  • Eszther (1853)
  • The Witches in Szeged (1854)
  • Pygmaleon, or, A Hungarian Family in Paris (1856)
  • The Hidden Wound (1857)
  • Visszhangok (1859)
  • Francis Rákóczi II (1862)
  • Two lives (1862)
  • Clara and Clare (1863)
  • Sziklarózsa (1864)


  1. ^ "Hungarian literature - The 19th century". Britannica.com. Retrieved 2021-10-17.
  2. ^ a b c d e f g Chisholm, Hugh, ed. (1911). "Jósika, Miklos, Baron" . Encyclopædia Britannica. Vol. 15 (11th ed.). Cambridge University Press. pp. 520–521.
  3. ^ a b Gál, István (1967). "The British Travel-Diary of Sándor Bölöni Farkas, 1831". Hungarian Studies in English. Centre for Arts, Humanities and Sciences, University of Debrecen. 3: 26–30. JSTOR 41273656.
  4. ^ a b Seton-Watson, R.W. (1943). "The Era of Reform in Hungary". The Slavonic and East European Review. George Banta Publishing. 2 (2): 163–165. doi:10.2307/3020211. JSTOR 3020211.

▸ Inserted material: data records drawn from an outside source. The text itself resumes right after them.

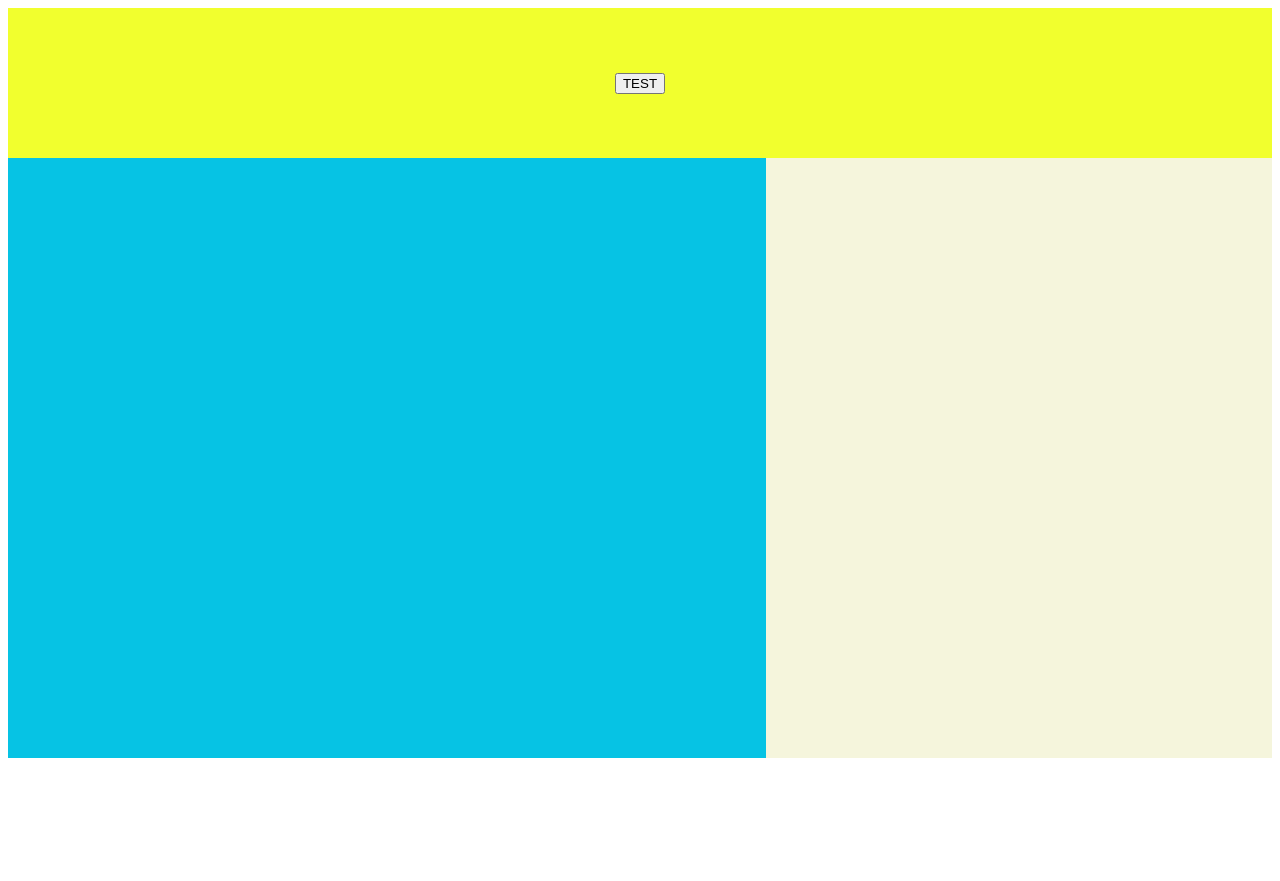
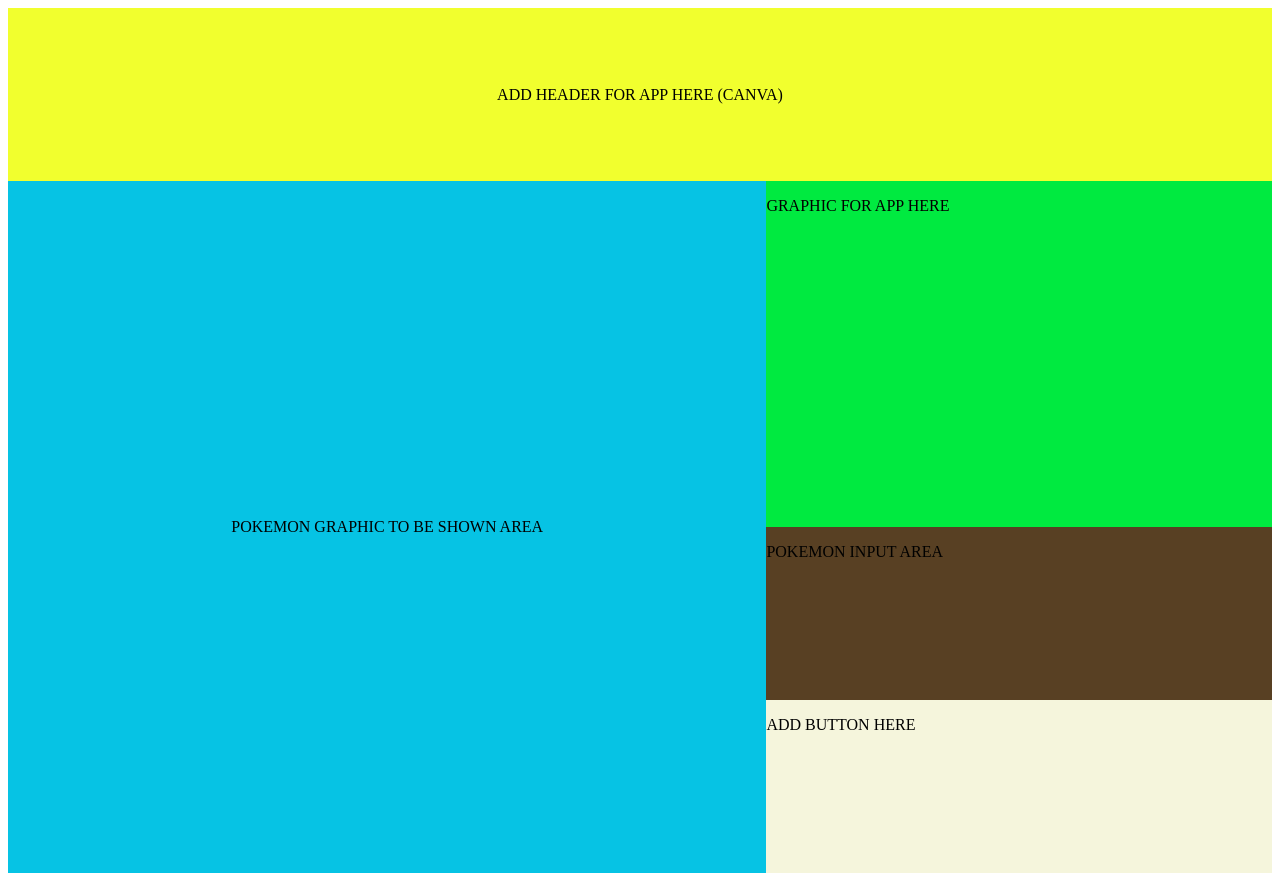
Before and after one commit to JalalJonaid/front-end-portfolio-project, a plain HTML site: page index.html in a window 1280 px wide. Before the commit the page ends 800 px from the top, so only its background shows below. Drawn offline with Linux system fonts and the light colour scheme.

Commit message:
Template for webpage

```diff
--- a/index.html
+++ b/index.html
@@ -10,19 +10,19 @@
 <body>
     <div class="parent">
         <div class="header">
-            <button>TEST</button>
+            <p>ADD HEADER FOR APP HERE (CANVA)</p>
         </div>
         <div class="pokemonZone">
-
+            <p>POKEMON GRAPHIC TO BE SHOWN AREA</p>
         </div>
         <div class="inputField">
-
+            <p>POKEMON INPUT AREA</p>
         </div>
         <div class="buttonField">
-
+            <p>ADD BUTTON HERE</p>
         </div>
         <div class="graphicField">
-
+            <p>GRAPHIC FOR APP HERE</p>
         </div>
     </div>
 </body>
--- a/styles.css
+++ b/styles.css
@@ -10,7 +10,7 @@
 .header {
     grid-area: 1/1/2/6;
     background: #F1FF2E;
-    height: 150px;
+    height: 173px;
     display: flex;
     justify-content: center;
     align-items: center;
@@ -27,7 +27,10 @@
 
 .inputField {
     grid-area: 4/4/5/6;
+    height: flex;
+    background: #584023;
     justify-content: center;
+    align-items: center;
 }
 
 .buttonField {
@@ -36,4 +39,8 @@
 
 .graphicField {
     grid-area: 2/4/4/6;
+    height: flex;
+    background: #00ea40;
+    justify-content: center;
+    align-items: center;
 }
```
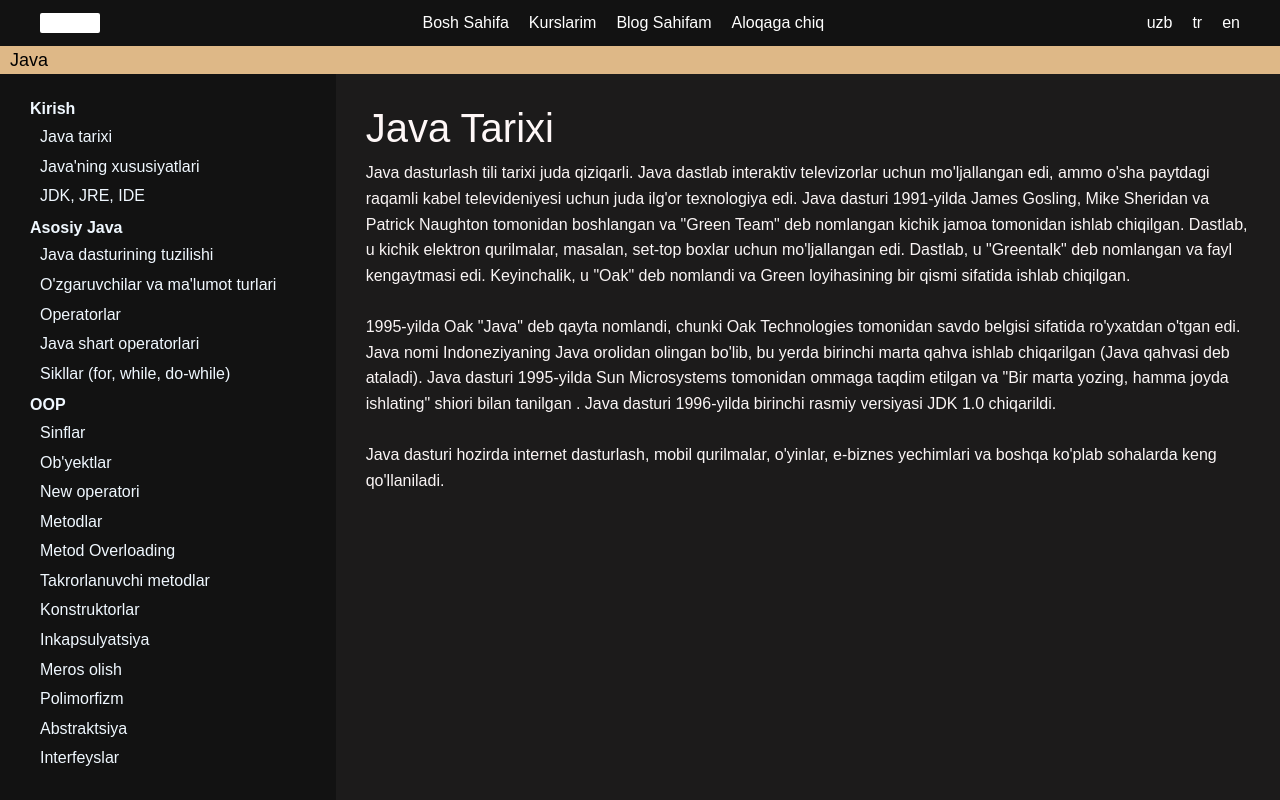
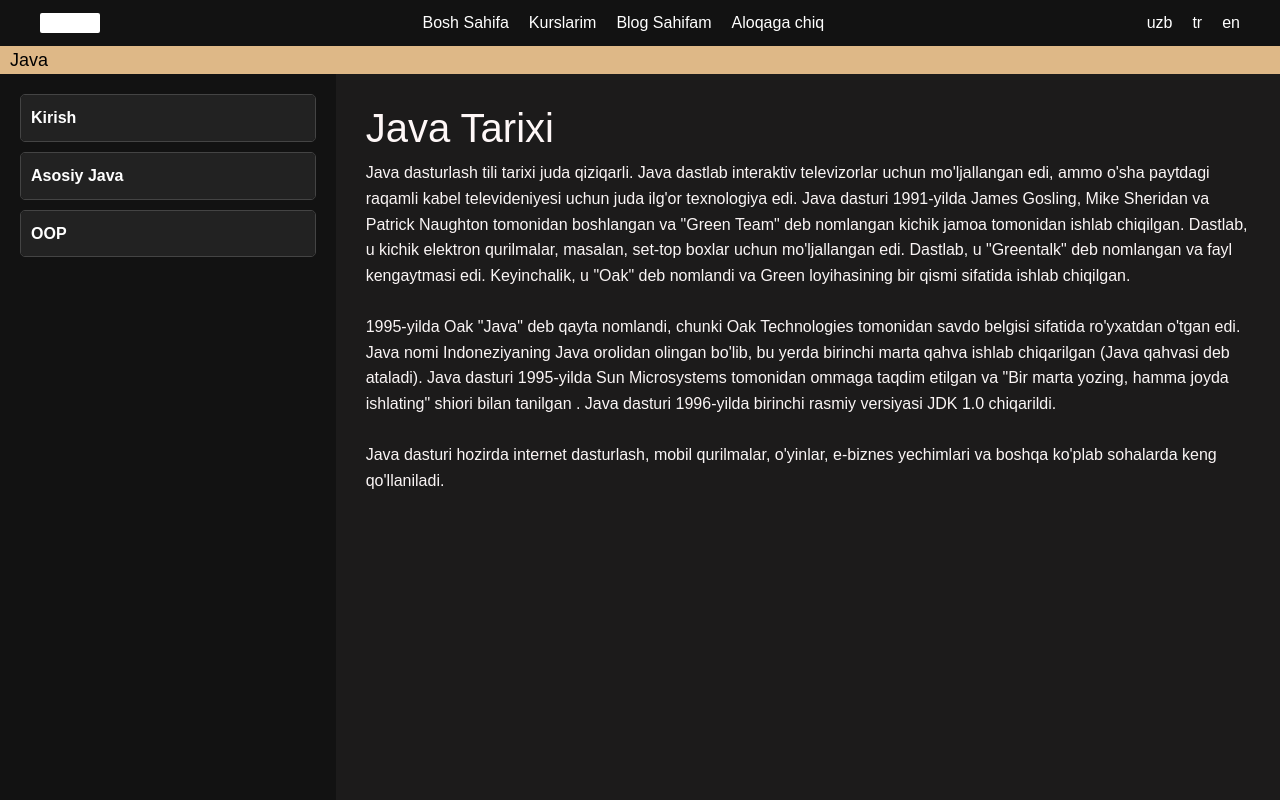
Before and after one commit to 21040001/Dasturchi, a React (Create React App) app: page /course in a window 1280 px wide. Shown: the top 800 px of the page. Built offline with nearby package versions, Linux system fonts and the light colour scheme.

Commit message:
MyCourse Componenti Accordionler ile tekrar yapildi

```diff
--- a/src/MyCourseComponents/Body/index.css
+++ b/src/MyCourseComponents/Body/index.css
@@ -1,30 +1,36 @@
-.Body{
+.Body {
     display: flex;
     height: 100vh;
+    flex-direction: row;
+}
 
-}
-.Body .list{
+/* Sol taraf - Liste */
+.Body .list {
     width: 35%;
     background-color: #121212;
     color: aliceblue;
     padding: 20px;
     overflow-y: scroll;
 }
-.Body .list::-webkit-scrollbar{
+
+.Body .list::-webkit-scrollbar {
     display: none;
 }
-.Body .listBody{
+
+.Body .listBody {
     background-color: #1c1b1b;
     width: 100%;
     padding: 30px;
     color: aliceblue;
     overflow-y: scroll;
 }
-.Body .listBody::-webkit-scrollbar{
+
+.Body .listBody::-webkit-scrollbar {
     display: none;
 }
+
 .Body .list ul {
-    list-style-type: none; /* Liste başındaki noktaları kaldırır */
+    list-style-type: none;
     padding: 0;
 }
 
@@ -32,25 +38,59 @@
     padding: 2px 10px;
     text-align: start;
     cursor: pointer;
+}
 
-}
-.Body .list ul li ul li:hover{
+.Body .list ul li ul li:hover {
     background-color: #1c1b1b;
 }
 
 
+/* A C C O R D I O N  */
+.accordion-section {
+    margin-bottom: 10px;
+    border: 1px solid #444;
+    border-radius: 5px;
+    overflow: hidden;
+}
 
+.accordion-title:hover {
+    background-color: #444;
+}
+
+.accordion-content li:hover {
+    text-decoration: underline;
+}
+
+/* Mobile'de accordion içindeki content alanı */
+.mobile-content {
+    padding: 10px;
+    margin-top: 10px;
+    background-color: #2a2a2a;
+    border-radius: 5px;
+    color: aliceblue;
+}
+
+/* M O B I L E  G O R U N U M */
 @media (max-width: 750px) {
-    .Body .list{
-        width: 50%;
-        background-color: #121212;
-        color: aliceblue;
+    .Body {
+        flex-direction: column;
+    }
+
+    .Body .list {
+        width: 100%;
         padding: 20px;
-        overflow-y: scroll;
     }
-    .Body .list ul li ul li{
+
+    .Body .list ul li ul li {
         border: 1px solid rgb(63, 63, 63);
         margin-top: 3px;
         overflow-x: hidden;
     }
+
+    .Body .listBody {
+        display: none; /* Mobilde sağdaki alan gösterilmeyecek */
+    }
+    .accordion-content li:hover {
+        text-decoration: none;
+    }
 }
--- a/src/MyCourseComponents/Body/index.js
+++ b/src/MyCourseComponents/Body/index.js
@@ -1,4 +1,4 @@
-import React, { useState, useEffect } from 'react';
+/*import React, { useState, useEffect } from 'react';
 import jsonData from '../../Data/Java.json'; // JSON dosyasını içeri aktarma
 import './index.css';
 
@@ -54,4 +54,126 @@ function Body() {
   );
 }
 
+export default Body;*/
+import React, { useState, useEffect } from 'react';
+import jsonData from '../../Data/Java.json';
+import './index.css';
+
+function Body() {
+  const [data, setData] = useState([]);
+  const [selectedDoc, setSelectedDoc] = useState(null);
+  const [content, setContent] = useState('');
+  const [openAccordion, setOpenAccordion] = useState(null);
+  const [isMobileView, setIsMobileView] = useState(window.innerWidth < 750);
+
+  useEffect(() => {
+    setData(jsonData.data);
+  }, []);
+
+  useEffect(() => {
+    const handleResize = () => {
+      setIsMobileView(window.innerWidth < 750);
+    };
+
+    window.addEventListener('resize', handleResize);
+    return () => window.removeEventListener('resize', handleResize);
+  }, []);
+
+  useEffect(() => {
+    if (selectedDoc && selectedDoc.Body) {
+      fetch(`/pages/${selectedDoc.Body}`)
+        .then((response) => response.text())
+        .then((data) => setContent(data))
+        .catch((error) =>
+          console.error('Error loading HTML content:', error)
+        );
+    } else {
+      fetch(`/pages/page1.html`)
+        .then((response) => response.text())
+        .then((data) => setContent(data))
+        .catch((error) =>
+          console.error('Error loading HTML content:', error)
+        );
+    }
+  }, [selectedDoc]);
+
+  const toggleAccordion = (index) => {
+    setOpenAccordion(openAccordion === index ? null : index);
+  };
+
+  return (
+    <div className="Body">
+      <div className="list">
+        {data.map((item, index) => (
+          <div key={item.collectionName} className="accordion-section">
+            <div
+              className="accordion-title"
+              onClick={() => toggleAccordion(index)}
+              style={{
+                cursor: 'pointer',
+                backgroundColor: openAccordion === index ? '#333' : '#222',
+                padding: '10px',
+                color: 'white',
+              }}
+            >
+              <strong>{item.collectionName}</strong>
+            </div>
+
+            {openAccordion === index && (
+              <ul
+                className="accordion-content"
+                style={{
+                  listStyle: 'none',
+                  padding: '10px',
+                  backgroundColor: '#1a1a1a',
+                }}
+              >
+                {item.documents.map((doc) => (
+                  <li
+                    key={doc.id}
+                    onClick={() => setSelectedDoc(doc)}
+                    style={{
+                      cursor: 'pointer',
+                      padding: '5px',
+                      color:
+                        selectedDoc?.id === doc.id ? 'burlywood' : 'aliceblue',
+                    }}
+                  >
+                    {doc.id}
+
+                    {/* Mobil görünümdeyse içerik buraya gömülür */}
+                    {isMobileView &&
+                      selectedDoc?.id === doc.id &&
+                      content && (
+                        <div
+                          className="mobile-content"
+                          style={{
+                            padding: '10px',
+                            marginTop: '10px',
+                            backgroundColor: '#2a2a2a',
+                            borderRadius: '5px',
+                          }}
+                          dangerouslySetInnerHTML={{ __html: content }}
+                        />
+                      )}
+                  </li>
+                ))}
+              </ul>
+            )}
+          </div>
+        ))}
+      </div>
+
+      {/* Masaüstü görünümdeyse içerik sağda ayrı görünür */}
+      {!isMobileView && (
+        <div className="listBody">
+          <div
+            dangerouslySetInnerHTML={{ __html: content || '' }}
+          />
+        </div>
+      )}
+    </div>
+  );
+}
+
 export default Body;
```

  5. ^ Mishkova, Diana (2009). We, the People: Politics of National Peculiarity in Southeastern Europe. Central European University Press. p. 84.
  6. ^ Reményi, József (1964). Hungarian Writers and Literature. University of Michigan. p. 66.
  7. ^ Isbell 2008, p.511
  8. ^ Carlson 2013, pp.23-24
  9. ^ Fenyo, Mario D. (1987). "Literature and Political Change: Budapest, 1908-1918". Transactions of the American Philosophical Society. American Philosophical Society. 77 (6): 81–82. doi:10.2307/1006574. JSTOR 1006574.


External links[edit]